Are you saying that the perfect amp does exist?

I am saying that stereo audio amps that are perfect enough for their imperfections to not be audible to humans in the sound they deliver via well matched speakers in any listening room have existed in large enough numbers for decades now and that they are now commodities.

Whilst I agree that Hi-fi (or at least some aspects of it) have become commoditised, if the perfect amp existed then it wouldn't matter about matching the speakers. It would drive anything.

The room plays a huge part in the final result of any system to the point where it can make very basic systems sound better than expected, or make a great system sound very broken.

Saying that an amp is good enough that a bunch of people can't tell the difference it makes isn't the broad brush solution you hoped. I can go out on any street and drag in folks who won't care they're listening to a £500 system versus a £1500 one.

If you didn't want to start this debate then why ask me to spend my time looking at comparative reviews of the Connect Amp versus other 50W amps?

You're happy with your Connect Amp. Great. Is there anything more that needs to be said?

If you didn't want to start this debate then why ask me to spend my time looking at comparative reviews of the Connect Amp versus other 50W amps?

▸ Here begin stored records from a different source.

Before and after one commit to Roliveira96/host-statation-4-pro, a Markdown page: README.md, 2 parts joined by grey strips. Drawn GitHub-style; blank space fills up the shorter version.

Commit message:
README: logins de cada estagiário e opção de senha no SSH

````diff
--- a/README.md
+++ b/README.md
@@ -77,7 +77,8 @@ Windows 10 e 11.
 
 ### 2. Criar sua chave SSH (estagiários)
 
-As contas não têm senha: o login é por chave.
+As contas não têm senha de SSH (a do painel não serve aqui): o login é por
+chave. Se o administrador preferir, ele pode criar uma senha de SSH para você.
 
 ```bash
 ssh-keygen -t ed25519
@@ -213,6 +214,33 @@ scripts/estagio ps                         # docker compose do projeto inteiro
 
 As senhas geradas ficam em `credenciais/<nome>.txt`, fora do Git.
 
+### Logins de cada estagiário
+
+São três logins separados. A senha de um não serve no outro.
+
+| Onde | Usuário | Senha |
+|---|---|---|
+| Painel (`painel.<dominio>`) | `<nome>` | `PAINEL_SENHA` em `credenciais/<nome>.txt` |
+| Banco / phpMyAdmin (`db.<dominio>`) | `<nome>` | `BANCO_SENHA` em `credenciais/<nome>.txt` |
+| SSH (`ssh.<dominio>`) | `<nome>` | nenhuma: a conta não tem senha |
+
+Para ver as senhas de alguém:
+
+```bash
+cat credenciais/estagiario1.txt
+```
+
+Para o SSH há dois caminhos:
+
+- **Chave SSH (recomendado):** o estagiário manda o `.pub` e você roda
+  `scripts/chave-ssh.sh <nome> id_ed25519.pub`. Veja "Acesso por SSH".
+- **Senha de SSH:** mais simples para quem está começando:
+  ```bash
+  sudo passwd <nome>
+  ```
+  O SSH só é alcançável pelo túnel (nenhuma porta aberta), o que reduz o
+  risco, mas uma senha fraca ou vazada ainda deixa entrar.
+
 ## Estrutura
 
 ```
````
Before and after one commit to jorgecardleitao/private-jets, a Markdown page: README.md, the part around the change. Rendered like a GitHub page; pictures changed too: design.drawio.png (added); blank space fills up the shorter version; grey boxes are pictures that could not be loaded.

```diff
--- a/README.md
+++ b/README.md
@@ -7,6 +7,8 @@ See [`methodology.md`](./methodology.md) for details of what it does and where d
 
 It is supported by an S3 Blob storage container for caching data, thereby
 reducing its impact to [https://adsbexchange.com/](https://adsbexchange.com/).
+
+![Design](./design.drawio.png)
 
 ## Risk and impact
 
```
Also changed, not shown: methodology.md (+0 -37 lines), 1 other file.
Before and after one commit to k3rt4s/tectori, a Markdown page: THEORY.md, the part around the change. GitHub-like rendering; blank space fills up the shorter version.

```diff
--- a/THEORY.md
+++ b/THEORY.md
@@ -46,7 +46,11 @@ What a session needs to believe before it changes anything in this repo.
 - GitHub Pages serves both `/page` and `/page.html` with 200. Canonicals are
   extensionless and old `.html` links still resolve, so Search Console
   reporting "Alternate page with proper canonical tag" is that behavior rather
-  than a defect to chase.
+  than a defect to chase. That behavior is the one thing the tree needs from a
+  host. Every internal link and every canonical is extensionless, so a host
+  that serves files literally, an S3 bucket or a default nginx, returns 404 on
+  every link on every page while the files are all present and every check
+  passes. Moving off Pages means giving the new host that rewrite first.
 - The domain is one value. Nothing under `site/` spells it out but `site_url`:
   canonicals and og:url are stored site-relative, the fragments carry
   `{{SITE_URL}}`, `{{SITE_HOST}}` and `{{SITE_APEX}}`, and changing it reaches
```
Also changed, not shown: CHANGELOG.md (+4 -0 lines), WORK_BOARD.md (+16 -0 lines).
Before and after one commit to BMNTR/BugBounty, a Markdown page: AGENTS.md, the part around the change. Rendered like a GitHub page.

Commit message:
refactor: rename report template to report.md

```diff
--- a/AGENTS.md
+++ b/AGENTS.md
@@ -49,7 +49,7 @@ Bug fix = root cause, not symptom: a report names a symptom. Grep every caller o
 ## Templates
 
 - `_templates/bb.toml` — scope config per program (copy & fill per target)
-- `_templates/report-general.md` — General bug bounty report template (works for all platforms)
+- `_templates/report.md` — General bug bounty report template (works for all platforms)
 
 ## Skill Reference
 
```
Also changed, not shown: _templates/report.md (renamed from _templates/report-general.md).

I had very good reasons, but explaining them will result in more argument. So just accept my "sorry about that" and let's part ways agreeing to disagree.